» **Work order**
Exact reproductions of all the entries, please, and no pictures.

» **Entries taken from a collection**

*** Block opens ***

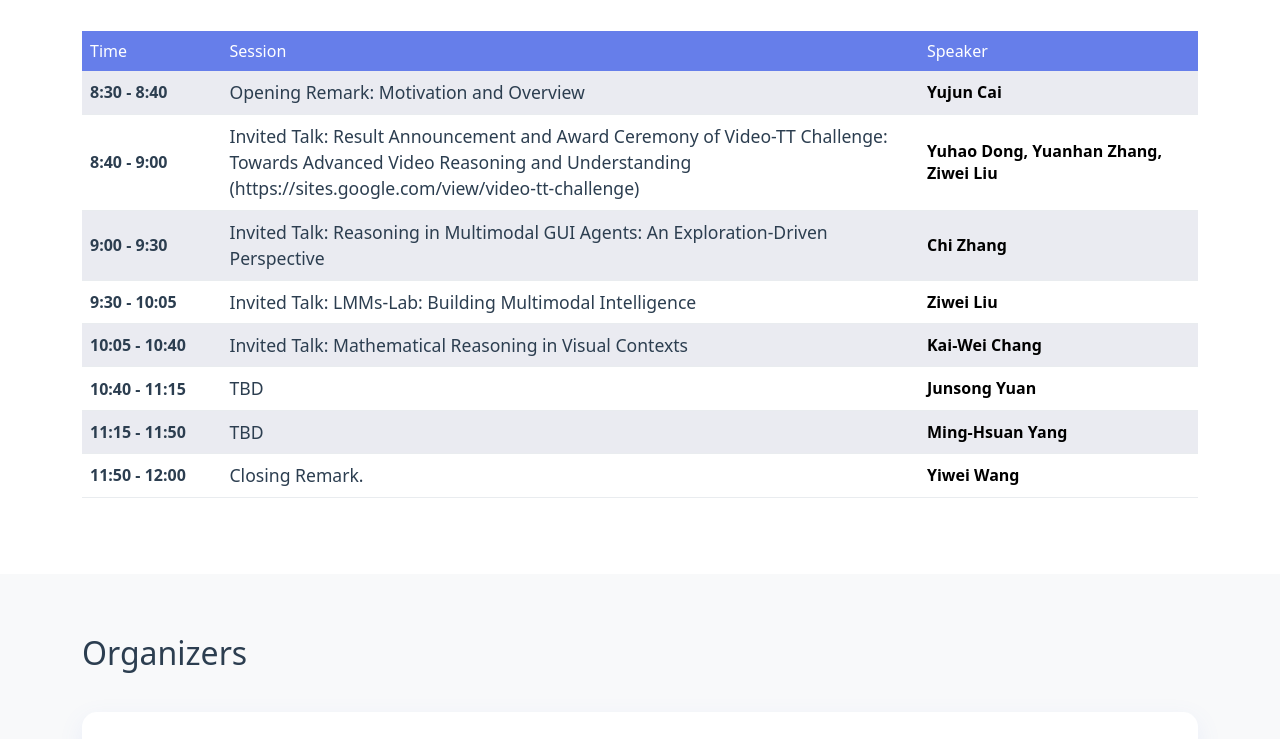
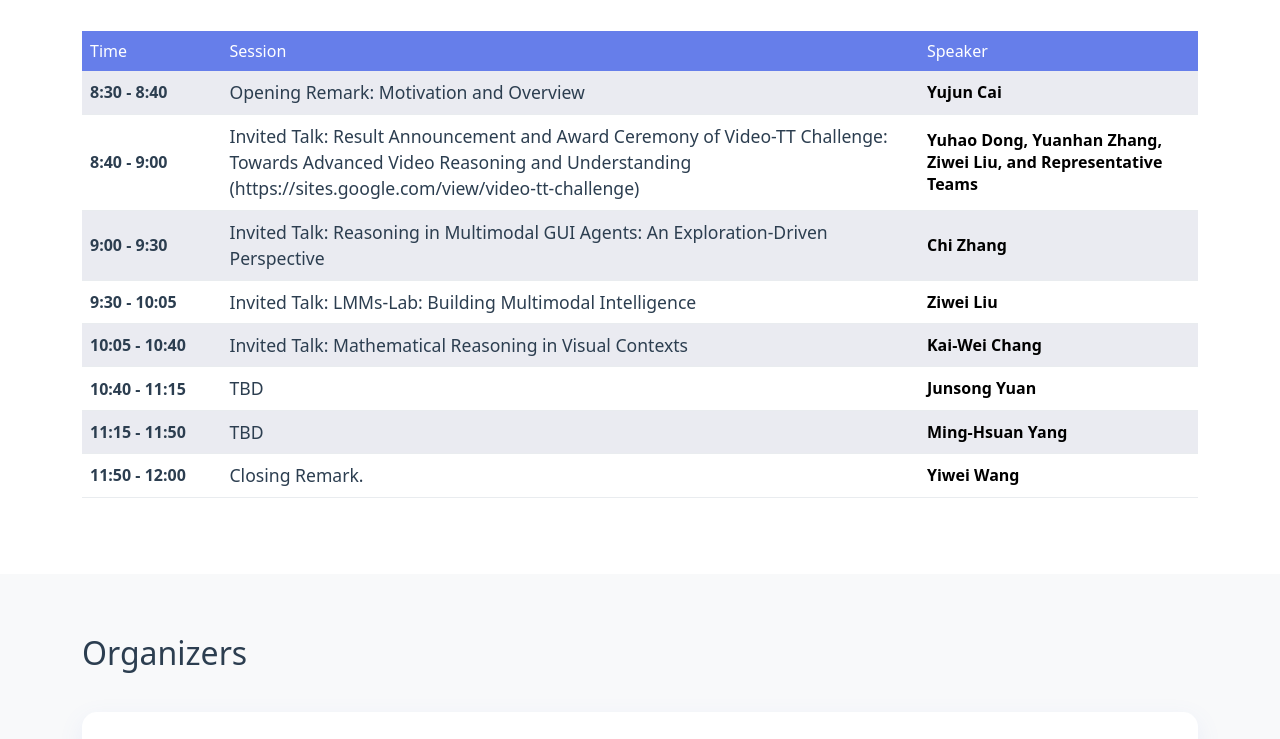
Before and after one commit to wangywUST/iccv-tutorial-reasoning-vlm, a plain HTML site: page index.html in a window 1280 px wide. Shown: the part 1120-1859 px from the top of the page. Drawn offline with nearby package versions, Linux system fonts and the light colour scheme.

Commit message:
Update index.html

```diff
--- a/index.html
+++ b/index.html
@@ -498,7 +498,7 @@
                   <p class="title">Invited Talk: Result Announcement and Award Ceremony of Video-TT Challenge: Towards Advanced Video Reasoning and Understanding (https://sites.google.com/view/video-tt-challenge)</p>
                 </td>
                 <td class="speaker">
-                  <p class="speaker-text"><a href="https://sites.google.com/view/video-tt-challenge" target="_blank">Yuhao Dong, Yuanhan Zhang, Ziwei Liu </a></p>
+                  <p class="speaker-text"><a href="https://sites.google.com/view/video-tt-challenge" target="_blank">Yuhao Dong, Yuanhan Zhang, Ziwei Liu, and Representative Teams </a></p>
                 </td>
               </tr>
 
```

*** Block closes ***

» **Result of this task**
Before and after one commit to wangywUST/iccv-tutorial-reasoning-vlm, a plain HTML site: page index.html in a window 1280 px wide. Shown: the part 1120-1859 px from the top of the page. Drawn offline with nearby package versions, Linux system fonts and the light colour scheme.

Commit message:
Update index.html

```diff
--- a/index.html
+++ b/index.html
@@ -498,7 +498,7 @@
                   <p class="title">Invited Talk: Result Announcement and Award Ceremony of Video-TT Challenge: Towards Advanced Video Reasoning and Understanding (https://sites.google.com/view/video-tt-challenge)</p>
                 </td>
                 <td class="speaker">
-                  <p class="speaker-text"><a href="https://sites.google.com/view/video-tt-challenge" target="_blank">Yuhao Dong, Yuanhan Zhang, Ziwei Liu </a></p>
+                  <p class="speaker-text"><a href="https://sites.google.com/view/video-tt-challenge" target="_blank">Yuhao Dong, Yuanhan Zhang, Ziwei Liu, and Representative Teams </a></p>
                 </td>
               </tr>
 
```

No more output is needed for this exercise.